Requirement:
From the entries that follow, copy each line containing the word "research".

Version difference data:
^^^^^^^^^^^^^^^^

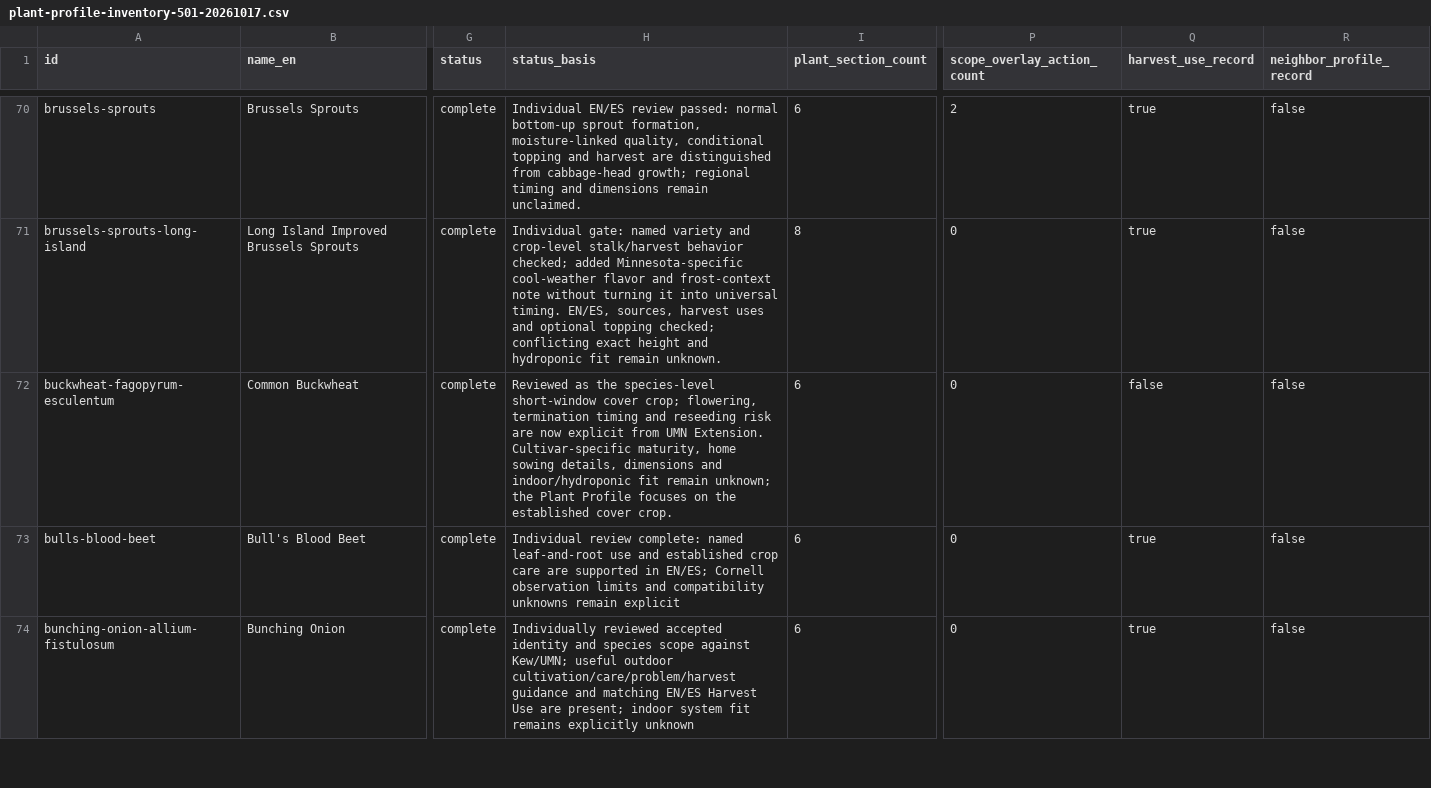
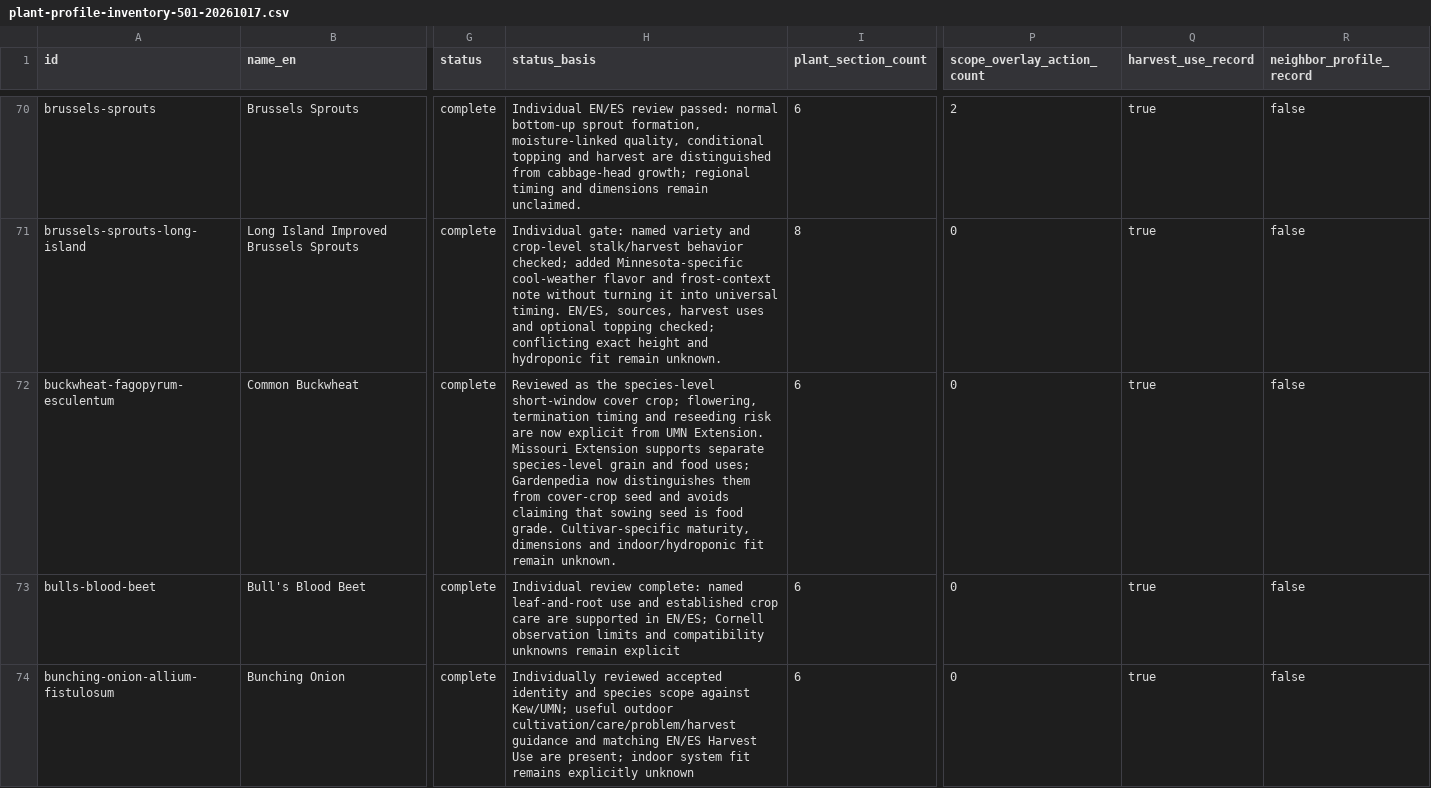
Before and after one commit to juangaudino/streex-garden, a CSV file: labs/gardenpedia/research/plant-profile-inventory-501-20261017.csv, drawn as a sheet; only a part is shown, gaps mark what is left out; the diff names each change by its address in the sheet, - before the commit and + after, or states it on an @@ line.

Commit message:
feat(gardenpedia): document buckwheat harvest and food uses

```diff
--- a/labs/gardenpedia/research/plant-profile-inventory-501-20261017.csv
+++ b/labs/gardenpedia/research/plant-profile-inventory-501-20261017.csv
-H72 (status_basis): …UMN Extension. Cultivar-specific maturity, home sowing details, dimensions and indoor/hydroponic fit remain unknown; the Plant Profile focuses on the established cover crop.
+H72 (status_basis): …UMN Extension. Missouri Extension supports separate species-level grain and food uses; Gardenpedia now distinguishes them from cover-crop seed and avoids claiming that sowing seed is food grade. Cultivar-specific maturity, dimensions and indoor/hydroponic fit remain unknown.
-Q72 (harvest_use_record): false
+Q72 (harvest_use_record): true
```
Also changed, not shown: 3 other files.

^^^^^^^^^^^^^^^^

Response below:
Before and after one commit to juangaudino/streex-garden, a CSV file: labs/gardenpedia/research/plant-profile-inventory-501-20261017.csv, drawn as a sheet; only a part is shown, gaps mark what is left out; the diff names each change by its address in the sheet, - before the commit and + after, or states it on an @@ line.
--- a/labs/gardenpedia/research/plant-profile-inventory-501-20261017.csv
+++ b/labs/gardenpedia/research/plant-profile-inventory-501-20261017.csv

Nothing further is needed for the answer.